(Web document revisions)
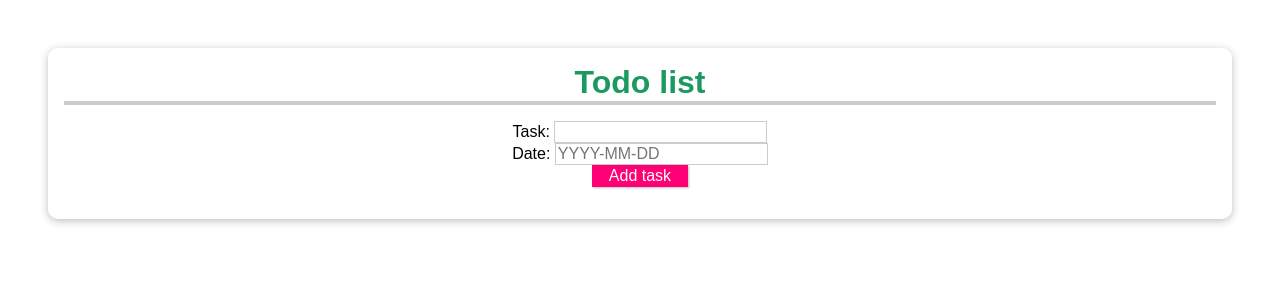
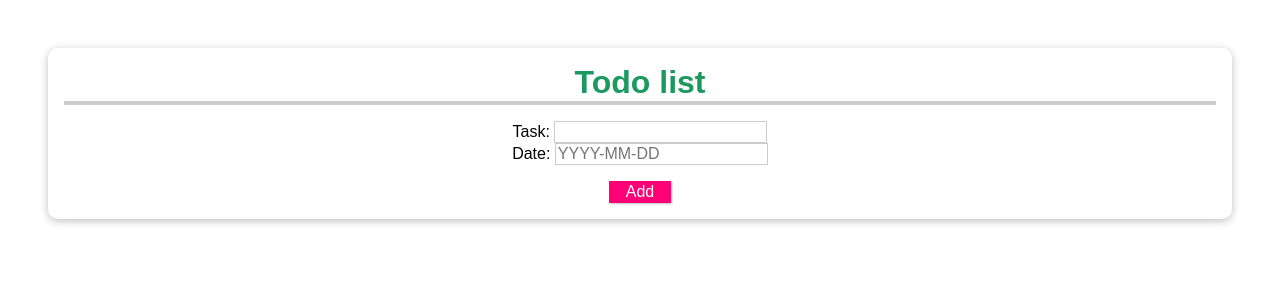
Before and after one commit to MikaelLinusHakansson/todo-standalone, a Vue app in the folder todo-app-standalone/: page / in a window 1280 px wide. Shown: the top 300 px of the page. Built offline with nearby package versions, Linux system fonts and the light colour scheme.

Commit message:
modified template. Added divs, will refractor later

```diff
--- a/todo-app-standalone/src/App.vue
+++ b/todo-app-standalone/src/App.vue
@@ -1,14 +1,17 @@
 <template>
   <div>
     <h2>Todo list</h2>
+
+    <div>
         <label for="taskname">Task: </label>
         <input
         type="text"
         id="taskname"
         name="taskname"
         v-model="newTaskName">
-      <br>
+    </div>
 
+    <div>
       <label for="date">Date: </label>
       <input
       type="text"
@@ -16,9 +19,10 @@
       name="date"
       v-model="newTaskDate"
       placeholder="YYYY-MM-DD">
-      <br>
-      <button @click="addNewTask">Add task</button>
+    </div>
 
+
+    <div>
       <ul>
         <li
           v-for="(task, index) in tasks"
@@ -29,8 +33,12 @@
           @click="markDone(index)">
           {{ task.name }}  | {{ task.date }}
           <button @click="this.removeTasks(index)">x</button>
+          <button>edit</button>
         </li>
       </ul>
+    </div>
+
+    <button @click="addNewTask">Add</button>
   </div>
 </template>
 
```
Lines whose indentation alone changed are shown as unchanged.
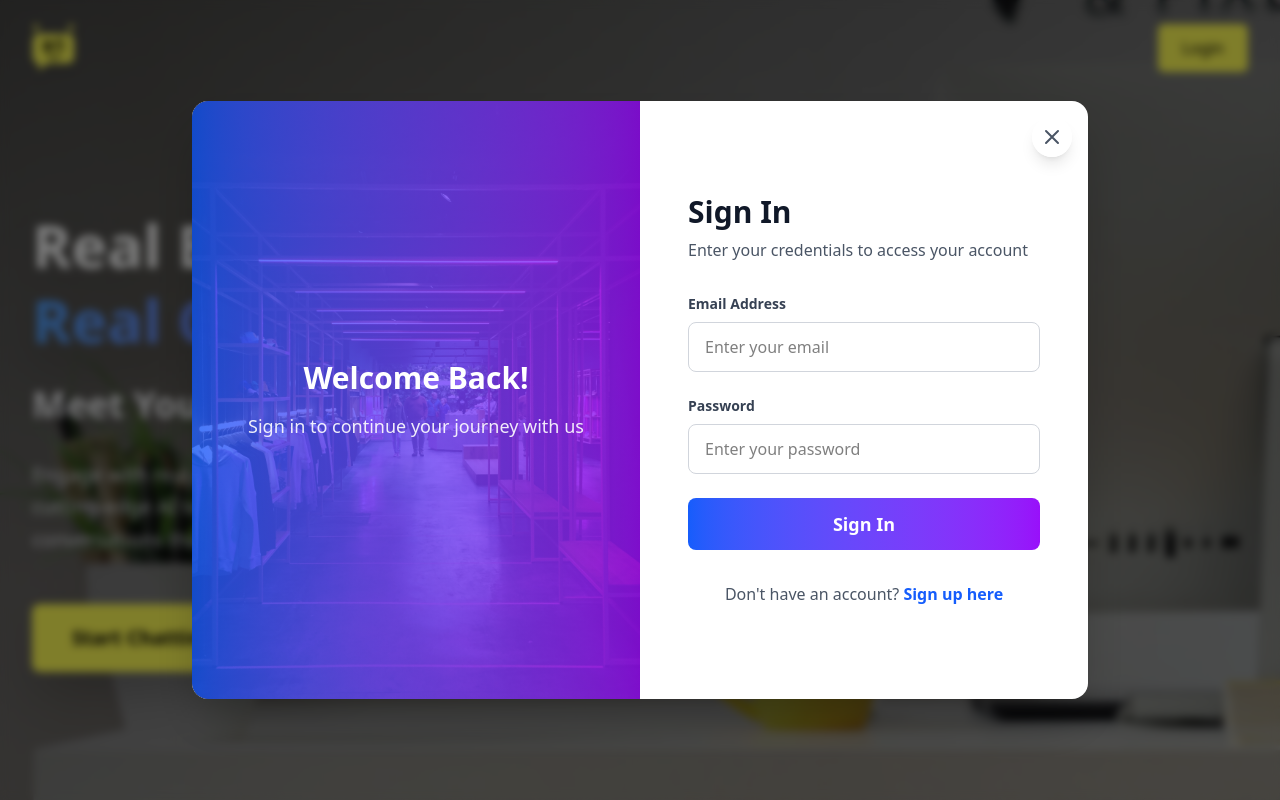
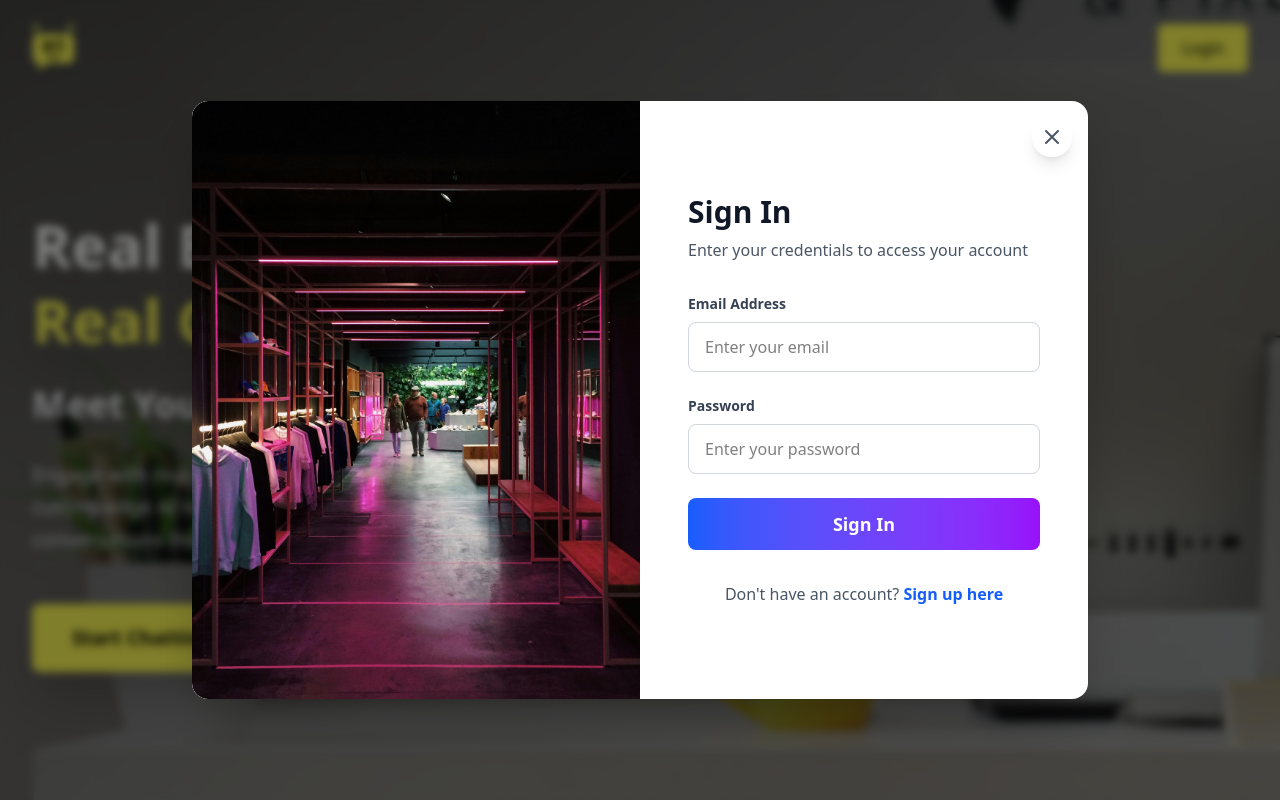
Before and after one commit to Himanshu111001/4WayTechAssignment, a React (Vite) app: page / in a window 1280 px wide. Both pictures are taken after a click on the button "Login". Shown: the top 800 px of the page. Built offline with nearby package versions, Linux system fonts and the light colour scheme.

Commit message:
improved modal styling and banner text color

```diff
--- a/src/components/HeroBanner.jsx
+++ b/src/components/HeroBanner.jsx
@@ -44,7 +44,10 @@ const HeroBanner = () => {
           {/* Main Heading */}
           <h1 className="text-3xl sm:text-4xl md:text-5xl lg:text-6xl font-bold leading-tight mb-4 sm:mb-6 drop-shadow-2xl">
             Real Emotions,
-            <span className="block text-transparent bg-clip-text bg-gradient-to-r from-blue-400 to-purple-600 drop-shadow-2xl">
+            <span
+              className="block drop-shadow-2xl"
+              style={{ color: "rgb(255, 252, 84)" }}
+            >
               Real Connections
             </span>
           </h1>
--- a/src/components/LoginModal.jsx
+++ b/src/components/LoginModal.jsx
@@ -86,17 +86,6 @@ const LoginModal = ({ isOpen, onClose, onSwitchToSignup }) => {
               alt="Login"
               className="w-full h-64 lg:h-full object-cover rounded-t-2xl lg:rounded-l-2xl lg:rounded-t-none"
             />
-            <div className="absolute inset-0 bg-gradient-to-t lg:bg-gradient-to-r from-blue-600/80 to-purple-600/80 rounded-t-2xl lg:rounded-l-2xl lg:rounded-t-none" />
-            <div className="absolute inset-0 flex items-center justify-center text-white p-8">
-              <div className="text-center">
-                <h3 className="text-2xl lg:text-3xl font-bold mb-4">
-                  Welcome Back!
-                </h3>
-                <p className="text-white/90 text-lg">
-                  Sign in to continue your journey with us
-                </p>
-              </div>
-            </div>
           </div>
 
           {/* Right Section - Form */}
--- a/src/components/SignupModal.jsx
+++ b/src/components/SignupModal.jsx
@@ -101,17 +101,6 @@ const SignupModal = ({ isOpen, onClose, onSwitchToLogin }) => {
               alt="Sign Up"
               className="w-full h-64 lg:h-full object-cover rounded-t-2xl lg:rounded-l-2xl lg:rounded-t-none"
             />
-            <div className="absolute inset-0 bg-gradient-to-t lg:bg-gradient-to-r from-purple-600/80 to-pink-600/80 rounded-t-2xl lg:rounded-l-2xl lg:rounded-t-none" />
-            <div className="absolute inset-0 flex items-center justify-center text-white p-8">
-              <div className="text-center">
-                <h3 className="text-2xl lg:text-3xl font-bold mb-4">
-                  Join Our Community!
-                </h3>
-                <p className="text-white/90 text-lg">
-                  Create your account and start your journey with us
-                </p>
-              </div>
-            </div>
           </div>
 
           {/* Right Section - Form */}
```
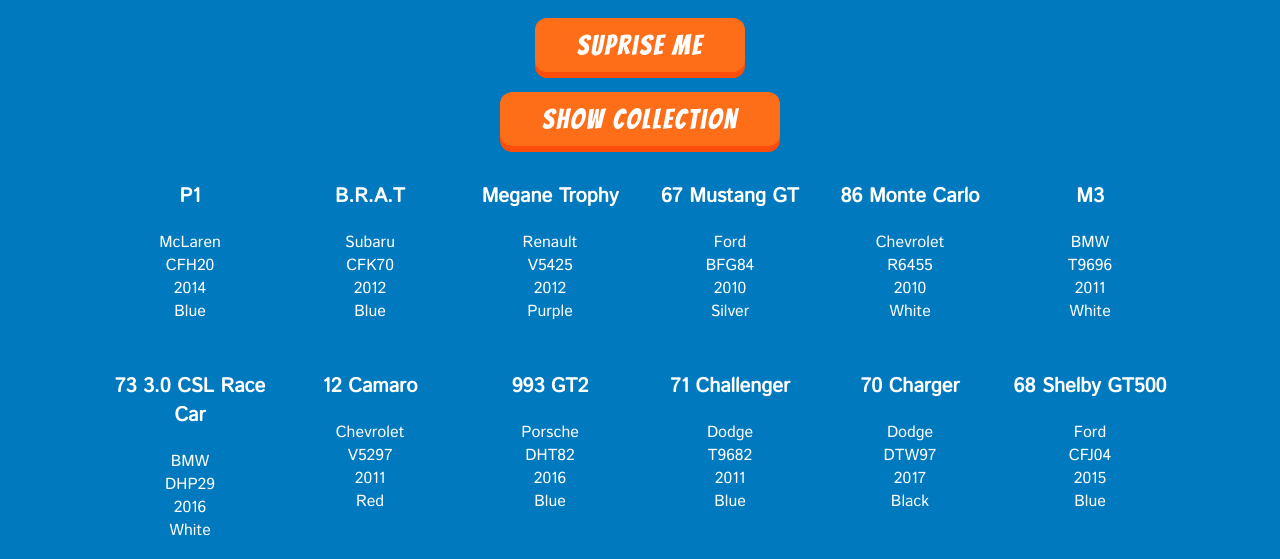
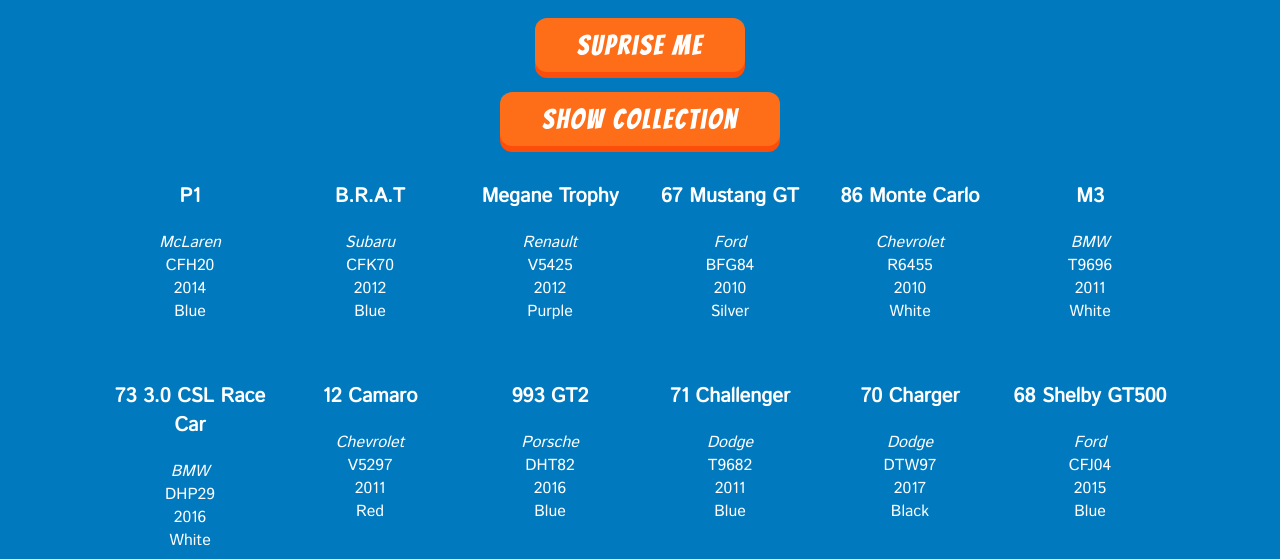
Before and after one commit to darthcody91/wdd330, a plain HTML site: page finalproject/index.html in a window 1280 px wide. Both pictures are taken after a click on the button "Show Collection". Shown: the part 177-736 px from the top of the page. Drawn offline with Linux system fonts and the light colour scheme.

Commit message:
final project is done

```diff
--- a/finalproject/css/hotwheels.css
+++ b/finalproject/css/hotwheels.css
@@ -83,6 +83,7 @@
 #listcard {
     color: #FFFFFF;
     font-family:'Istok Web', sans-serif;
+    height: 200px;
 }
 
 #listmodel {
@@ -90,7 +91,13 @@
     font-size: 1.25em;
 }
 
+.listdetailsmake {
+    font-style: italic;
+}
 
+footer {
+    color: #FFF200;
+}
 
 .pushable {
     background: #FC4D0B;
--- a/finalproject/js/hotwheels.js
+++ b/finalproject/js/hotwheels.js
@@ -37,7 +37,7 @@
       let color = document.createElement("li");
       card.id = "listcard";
       model.id = "listmodel";
-      make.className = "listdetails";
+      make.className = "listdetailsmake";
       number.className = "listdetails";
       produced.className = "listdetails";
       color.className = "listdetails";
```
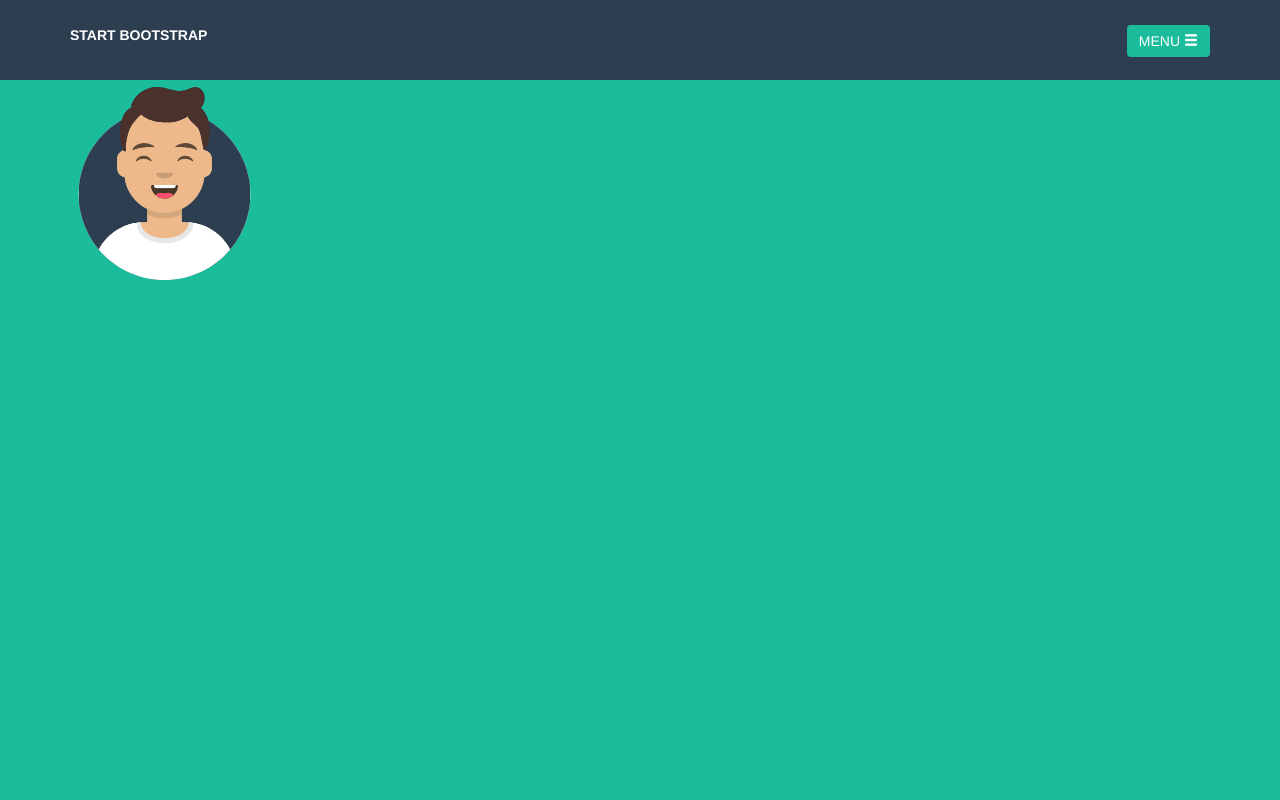
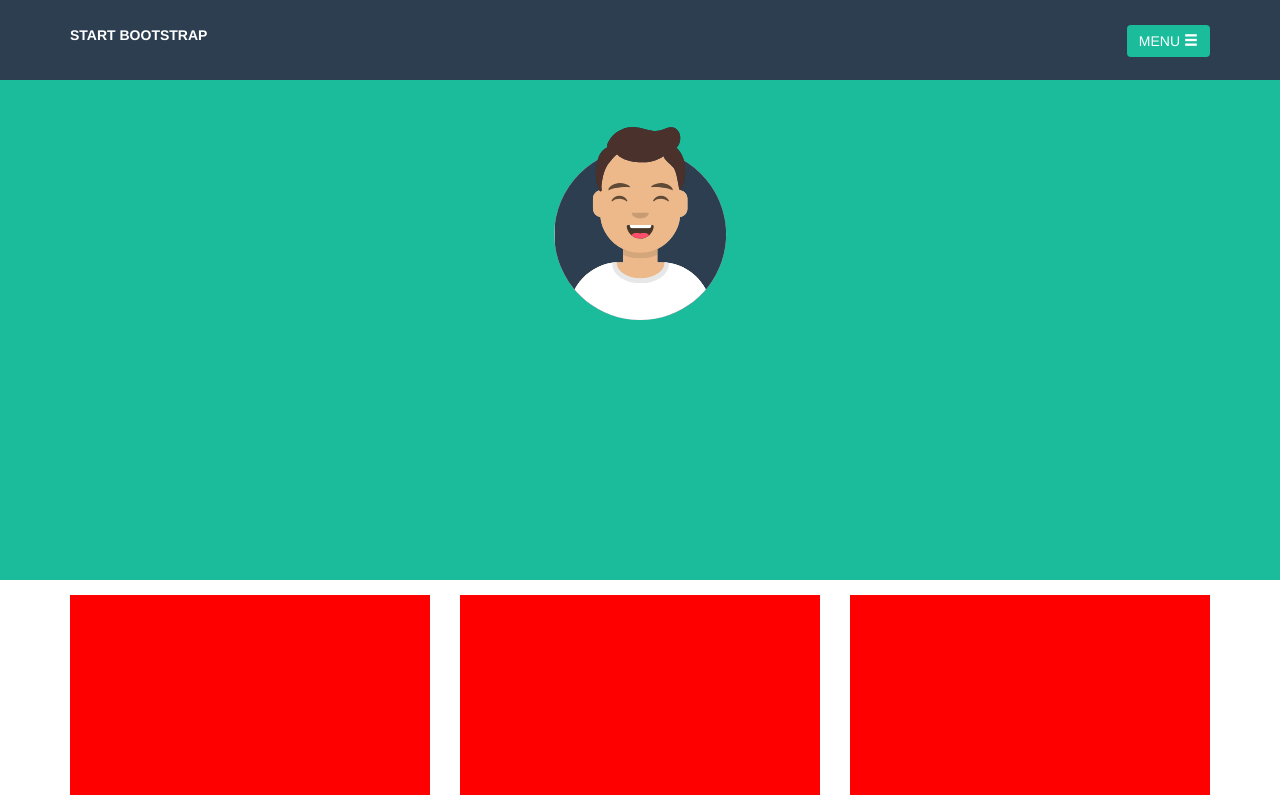
Before and after one commit to aleneri-github/html-css-bootstrap-freelancer, a plain HTML site: page index.html in a window 1280 px wide. Shown: the top 800 px of the page. Drawn offline with nearby package versions, Linux system fonts and the light colour scheme.

Commit message:
Immagine Jumbotron posizionata

```diff
--- a/css/style.css
+++ b/css/style.css
@@ -7,7 +7,6 @@
   top: 25px;
   left: 15px;
   font-weight: bolder;
-
 }
 
 .header_top_left,
@@ -30,11 +29,22 @@
 }
 
 .header_bottom{
-  height: 100vh;
+  height: 500px;
+  padding-top: 40px;
   background-color: #1ABC9C;
 }
 
+.position_relative{
+  position: relative;
+}
+
 #jumbotron{
+  position: absolute;
+  top: 0;
+  left: 50%;
+  transform: translate(-50%, 0);
+
+
   height: 200px;
 }
 
--- a/index.html
+++ b/index.html
@@ -32,7 +32,7 @@
     <div class="header_bottom">
       <div class="container">
         <div class="row">
-          <div class="col-xs-12">
+          <div class="col-xs-12 position_relative">
             <img id="jumbotron" src="img/avataaars.svg" alt="Avatar">
           </div>
         </div>
```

Task item: Omit all images when repeating the data above exactly.

Task answer:
Before and after one commit to MikaelLinusHakansson/todo-standalone, a Vue app in the folder todo-app-standalone/: page / in a window 1280 px wide. Shown: the top 300 px of the page. Built offline with nearby package versions, Linux system fonts and the light colour scheme.

Commit message:
modified template. Added divs, will refractor later

```diff
--- a/todo-app-standalone/src/App.vue
+++ b/todo-app-standalone/src/App.vue
@@ -1,14 +1,17 @@
 <template>
   <div>
     <h2>Todo list</h2>
+
+    <div>
         <label for="taskname">Task: </label>
         <input
         type="text"
         id="taskname"
         name="taskname"
         v-model="newTaskName">
-      <br>
+    </div>
 
+    <div>
       <label for="date">Date: </label>
       <input
       type="text"
@@ -16,9 +19,10 @@
       name="date"
       v-model="newTaskDate"
       placeholder="YYYY-MM-DD">
-      <br>
-      <button @click="addNewTask">Add task</button>
+    </div>
 
+
+    <div>
       <ul>
         <li
           v-for="(task, index) in tasks"
@@ -29,8 +33,12 @@
           @click="markDone(index)">
           {{ task.name }}  | {{ task.date }}
           <button @click="this.removeTasks(index)">x</button>
+          <button>edit</button>
         </li>
       </ul>
+    </div>
+
+    <button @click="addNewTask">Add</button>
   </div>
 </template>
 
```
Lines whose indentation alone changed are shown as unchanged.
Before and after one commit to Himanshu111001/4WayTechAssignment, a React (Vite) app: page / in a window 1280 px wide. Both pictures are taken after a click on the button "Login". Shown: the top 800 px of the page. Built offline with nearby package versions, Linux system fonts and the light colour scheme.

Commit message:
improved modal styling and banner text color

```diff
--- a/src/components/HeroBanner.jsx
+++ b/src/components/HeroBanner.jsx
@@ -44,7 +44,10 @@ const HeroBanner = () => {
           {/* Main Heading */}
           <h1 className="text-3xl sm:text-4xl md:text-5xl lg:text-6xl font-bold leading-tight mb-4 sm:mb-6 drop-shadow-2xl">
             Real Emotions,
-            <span className="block text-transparent bg-clip-text bg-gradient-to-r from-blue-400 to-purple-600 drop-shadow-2xl">
+            <span
+              className="block drop-shadow-2xl"
+              style={{ color: "rgb(255, 252, 84)" }}
+            >
               Real Connections
             </span>
           </h1>
--- a/src/components/LoginModal.jsx
+++ b/src/components/LoginModal.jsx
@@ -86,17 +86,6 @@ const LoginModal = ({ isOpen, onClose, onSwitchToSignup }) => {
               alt="Login"
               className="w-full h-64 lg:h-full object-cover rounded-t-2xl lg:rounded-l-2xl lg:rounded-t-none"
             />
-            <div className="absolute inset-0 bg-gradient-to-t lg:bg-gradient-to-r from-blue-600/80 to-purple-600/80 rounded-t-2xl lg:rounded-l-2xl lg:rounded-t-none" />
-            <div className="absolute inset-0 flex items-center justify-center text-white p-8">
-              <div className="text-center">
-                <h3 className="text-2xl lg:text-3xl font-bold mb-4">
-                  Welcome Back!
-                </h3>
-                <p className="text-white/90 text-lg">
-                  Sign in to continue your journey with us
-                </p>
-              </div>
-            </div>
           </div>
 
           {/* Right Section - Form */}
--- a/src/components/SignupModal.jsx
+++ b/src/components/SignupModal.jsx
@@ -101,17 +101,6 @@ const SignupModal = ({ isOpen, onClose, onSwitchToLogin }) => {
               alt="Sign Up"
               className="w-full h-64 lg:h-full object-cover rounded-t-2xl lg:rounded-l-2xl lg:rounded-t-none"
             />
-            <div className="absolute inset-0 bg-gradient-to-t lg:bg-gradient-to-r from-purple-600/80 to-pink-600/80 rounded-t-2xl lg:rounded-l-2xl lg:rounded-t-none" />
-            <div className="absolute inset-0 flex items-center justify-center text-white p-8">
-              <div className="text-center">
-                <h3 className="text-2xl lg:text-3xl font-bold mb-4">
-                  Join Our Community!
-                </h3>
-                <p className="text-white/90 text-lg">
-                  Create your account and start your journey with us
-                </p>
-              </div>
-            </div>
           </div>
 
           {/* Right Section - Form */}
```
Before and after one commit to darthcody91/wdd330, a plain HTML site: page finalproject/index.html in a window 1280 px wide. Both pictures are taken after a click on the button "Show Collection". Shown: the part 177-736 px from the top of the page. Drawn offline with Linux system fonts and the light colour scheme.

Commit message:
final project is done

```diff
--- a/finalproject/css/hotwheels.css
+++ b/finalproject/css/hotwheels.css
@@ -83,6 +83,7 @@
 #listcard {
     color: #FFFFFF;
     font-family:'Istok Web', sans-serif;
+    height: 200px;
 }
 
 #listmodel {
@@ -90,7 +91,13 @@
     font-size: 1.25em;
 }
 
+.listdetailsmake {
+    font-style: italic;
+}
 
+footer {
+    color: #FFF200;
+}
 
 .pushable {
     background: #FC4D0B;
--- a/finalproject/js/hotwheels.js
+++ b/finalproject/js/hotwheels.js
@@ -37,7 +37,7 @@
       let color = document.createElement("li");
       card.id = "listcard";
       model.id = "listmodel";
-      make.className = "listdetails";
+      make.className = "listdetailsmake";
       number.className = "listdetails";
       produced.className = "listdetails";
       color.className = "listdetails";
```
Before and after one commit to aleneri-github/html-css-bootstrap-freelancer, a plain HTML site: page index.html in a window 1280 px wide. Shown: the top 800 px of the page. Drawn offline with nearby package versions, Linux system fonts and the light colour scheme.

Commit message:
Immagine Jumbotron posizionata

```diff
--- a/css/style.css
+++ b/css/style.css
@@ -7,7 +7,6 @@
   top: 25px;
   left: 15px;
   font-weight: bolder;
-
 }
 
 .header_top_left,
@@ -30,11 +29,22 @@
 }
 
 .header_bottom{
-  height: 100vh;
+  height: 500px;
+  padding-top: 40px;
   background-color: #1ABC9C;
 }
 
+.position_relative{
+  position: relative;
+}
+
 #jumbotron{
+  position: absolute;
+  top: 0;
+  left: 50%;
+  transform: translate(-50%, 0);
+
+
   height: 200px;
 }
 
--- a/index.html
+++ b/index.html
@@ -32,7 +32,7 @@
     <div class="header_bottom">
       <div class="container">
         <div class="row">
-          <div class="col-xs-12">
+          <div class="col-xs-12 position_relative">
             <img id="jumbotron" src="img/avataaars.svg" alt="Avatar">
           </div>
         </div>
```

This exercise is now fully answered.